■ **TO DO**
Extract all lines in the data that contain the word "this".

--- EXERCISE INPUTS Enclosed Below ---

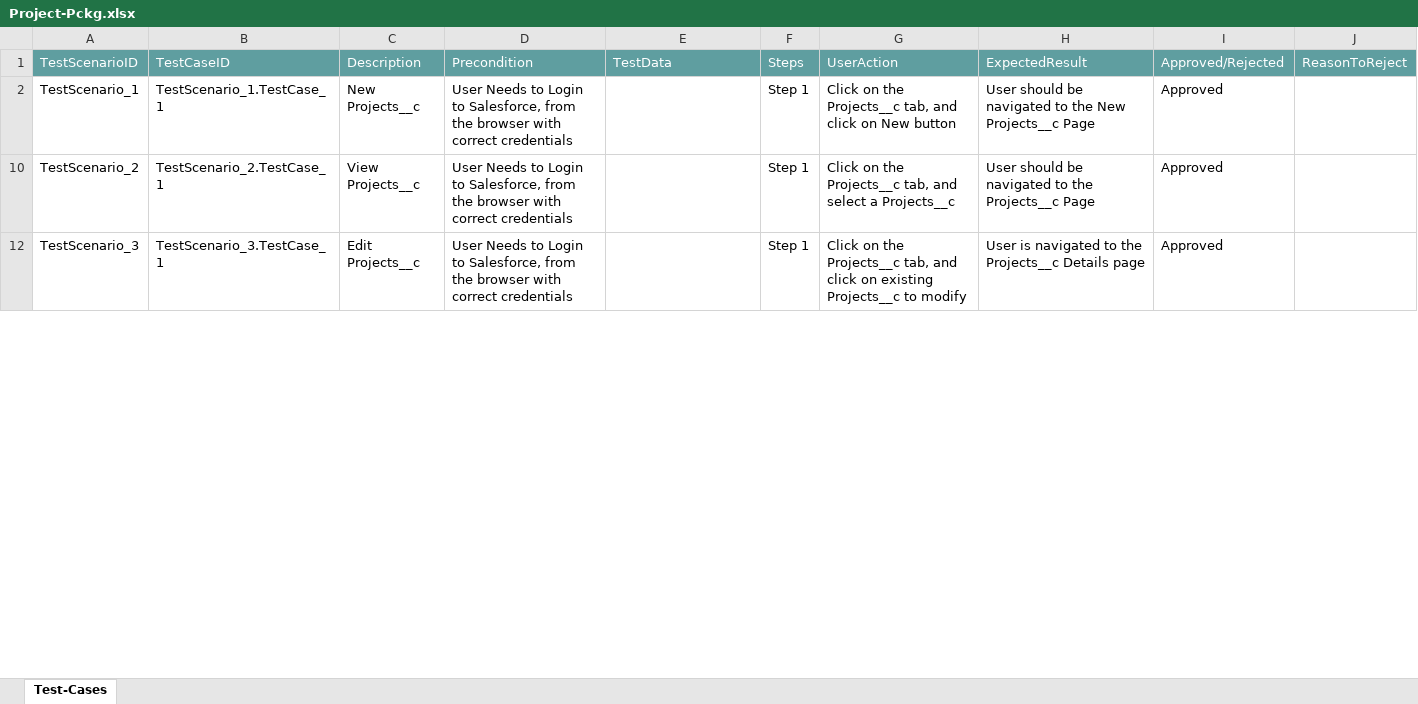
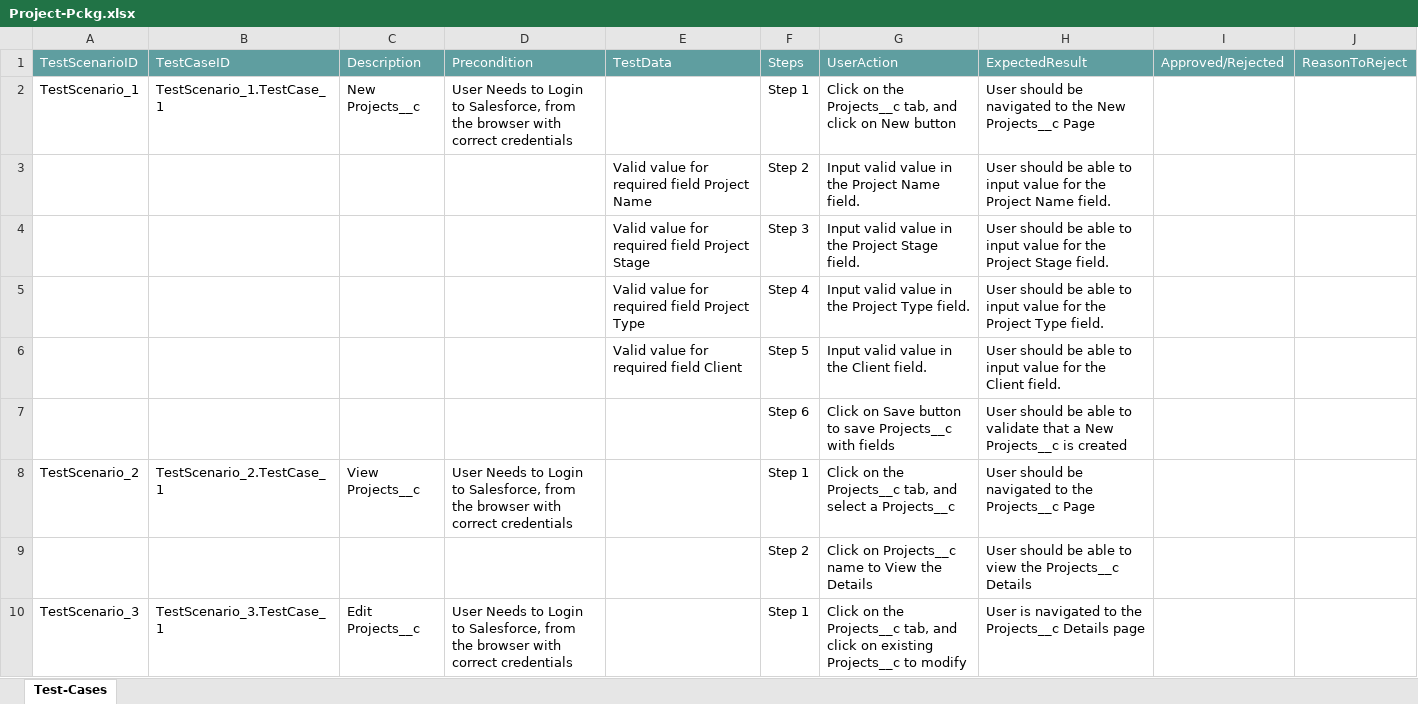
Before and after one commit to ShaikMohamedIrfan/TestAtif, an Excel workbook: Project-Pckg.xlsx, sheet Test-Cases, drawn as a sheet; only a part is shown; values as stored, in another font and other column widths than the file's, no borders; table styles not drawn; addresses are those after the commit; the diff covers the shown part only; the diff names each change by its address in the sheet, - before the commit and + after, or states it on an @@ line.

Commit message:
Initial Commit for Verification of Test cases

```diff
--- a/Project-Pckg.xlsx (sheet Test-Cases)
+++ b/Project-Pckg.xlsx (sheet Test-Cases)
-I2: Approved
+I2: (empty)
@@ row 3 unhidden:  |  |  |  | Valid value for required field Project Name | Step 2 | Input valid value in the Project Name field. | User should be able to input value for the Project Name field. @@
@@ row 4 unhidden:  |  |  |  | Valid value for required field Project Stage | Step 3 | Input valid value in the Project Stage field. | User should be able to input value for the Project Stage field. @@
@@ row 5 unhidden:  |  |  |  | Valid value for required field Project Type | Step 4 | Input valid value in the Project Type field. | User should be able to input value for the Project Type field. @@
+row 6:  |  |  |  | Valid value for required field Client | Step 5 | Input valid value in the Client field. | User should be able to input value for the Client field.
+row 7:  |  |  |  |  | Step 6 | Click on Save button to save Projects__c with fields | User should be able to validate that a New Projects__c is created
-I8: Approved
+I8: (empty)
@@ row 9 unhidden:  |  |  |  |  | Step 2 | Click on Projects__c name to View the Details | User should be able to view the Projects__c Details @@
-I10: Approved
+I10: (empty)
```
Also changed, not shown: 2 added rows, 5 hidden or unhidden rows and 1 edited cell elsewhere in this sheet, hidden cells.
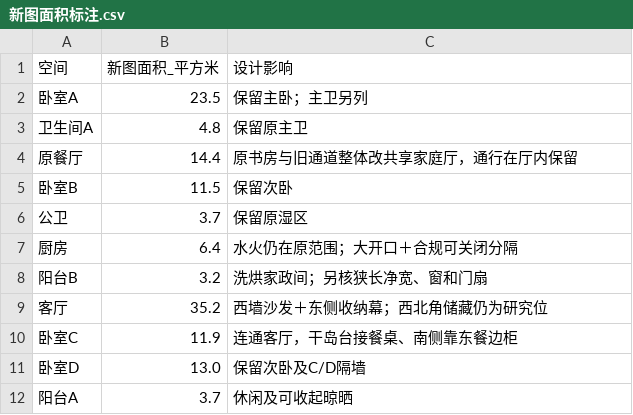
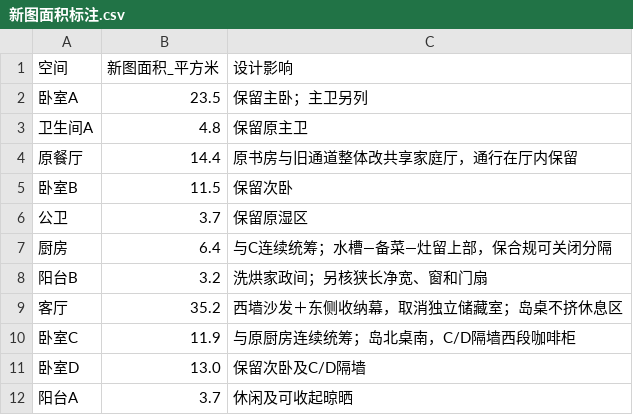
Before and after one commit to zhixuanlyu-beep/176furnish, a CSV file: deliverables/新图面积标注.csv, drawn as a sheet.

```diff
--- a/deliverables/新图面积标注.csv
+++ b/deliverables/新图面积标注.csv
@@ -6,6 +6,6 @@
 公卫,3.7,保留原湿区
-厨房,6.4,水火仍在原范围；大开口＋合规可关闭分隔
+厨房,6.4,与C连续统筹；水槽—备菜—灶留上部，保合规可关闭分隔
 阳台B,3.2,洗烘家政间；另核狭长净宽、窗和门扇
-客厅,35.2,西墙沙发＋东侧收纳幕；西北角储藏仍为研究位
-卧室C,11.9,连通客厅，干岛台接餐桌、南侧靠东餐边柜
+客厅,35.2,西墙沙发＋东侧收纳幕，取消独立储藏室；岛桌不挤休息区
+卧室C,11.9,与原厨房连续统筹；岛北桌南，C/D隔墙西段咖啡柜
 卧室D,13.0,保留次卧及C/D隔墙
```
Also changed, not shown: deliverables/家具尺寸表.csv, deliverables/水电点位表.csv, 30 other files.
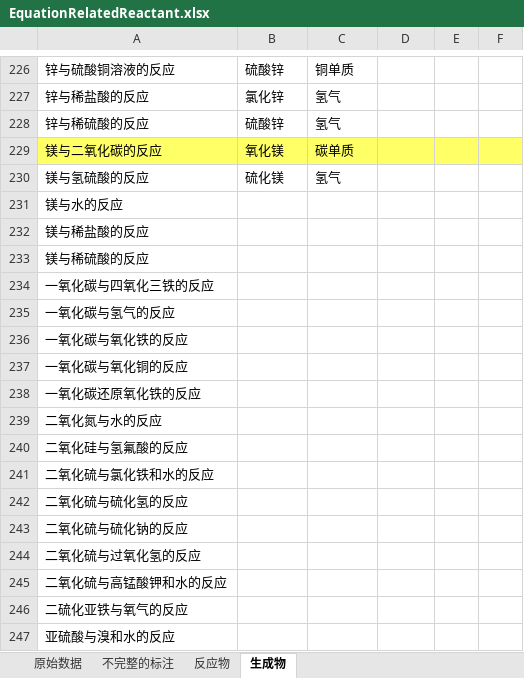
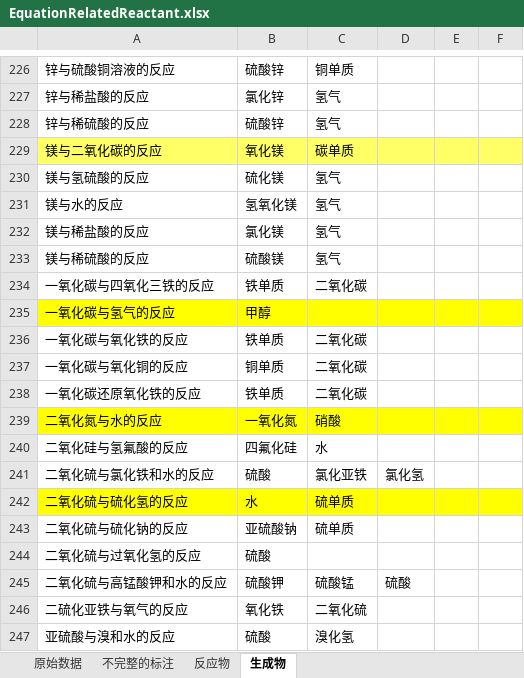
Before and after one commit to cstmdzx/ChemicalFormulaRelatedTriple, an Excel workbook: EquationRelatedReactant.xlsx, sheet 生成物, drawn as a sheet; only a part is shown, gaps mark what is left out; values as stored, in another font and other column widths than the file's, no borders; the diff covers the shown part only; the diff names each change by its address in the sheet, - before the commit and + after, or states it on an @@ line.

```diff
--- a/EquationRelatedReactant.xlsx (sheet 生成物)
+++ b/EquationRelatedReactant.xlsx (sheet 生成物)
-B231: (empty)
+B231: 氢氧化镁
-C231:C233: (empty)
+C231:C233: 氢气
-B232: (empty)
+B232: 氯化镁
-B233: (empty)
+B233: 硫酸镁
-B234: (empty)
+B234: 铁单质
-C234: (empty)
+C234: 二氧化碳
-A235:F235 fill: none
+A235:F235 fill: #FFFF00
-B235: (empty)
+B235: 甲醇
-B236: (empty)
+B236: 铁单质
-C236:C238: (empty)
+C236:C238: 二氧化碳
-B237: (empty)
+B237: 铜单质
-B238: (empty)
+B238: 铁单质
-A239:F239 fill: none
+A239:F239 fill: #FFFF00
-B239: (empty)
+B239: 一氧化氮
-C239: (empty)
+C239: 硝酸
-B240: (empty)
+B240: 四氟化硅
-C240: (empty)
+C240: 水
-B241: (empty)
+B241: 硫酸
-C241: (empty)
+C241: 氯化亚铁
-D241: (empty)
+D241: 氯化氢
-A242:F242 fill: none
+A242:F242 fill: #FFFF00
-B242: (empty)
+B242: 水
-C242:C243: (empty)
+C242:C243: 硫单质
-B243: (empty)
+B243: 亚硫酸钠
-B244: (empty)
+B244: 硫酸
-B245: (empty)
+B245: 硫酸钾
-C245: (empty)
+C245: 硫酸锰
-D245: (empty)
+D245: 硫酸
-B246: (empty)
+B246: 氧化铁
-C246: (empty)
+C246: 二氧化硫
-B247: (empty)
+B247: 硫酸
-C247: (empty)
+C247: 溴化氢
```
Also changed, not shown: 8 edited cells and cell formats elsewhere in this sheet, 2 other files.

--- End of Enclosed EXERCISE INPUTS ---

■ **THE ANSWER**
Also changed, not shown: 2 added rows, 5 hidden or unhidden rows and 1 edited cell elsewhere in this sheet, hidden cells.
Also changed, not shown: 8 edited cells and cell formats elsewhere in this sheet, 2 other files.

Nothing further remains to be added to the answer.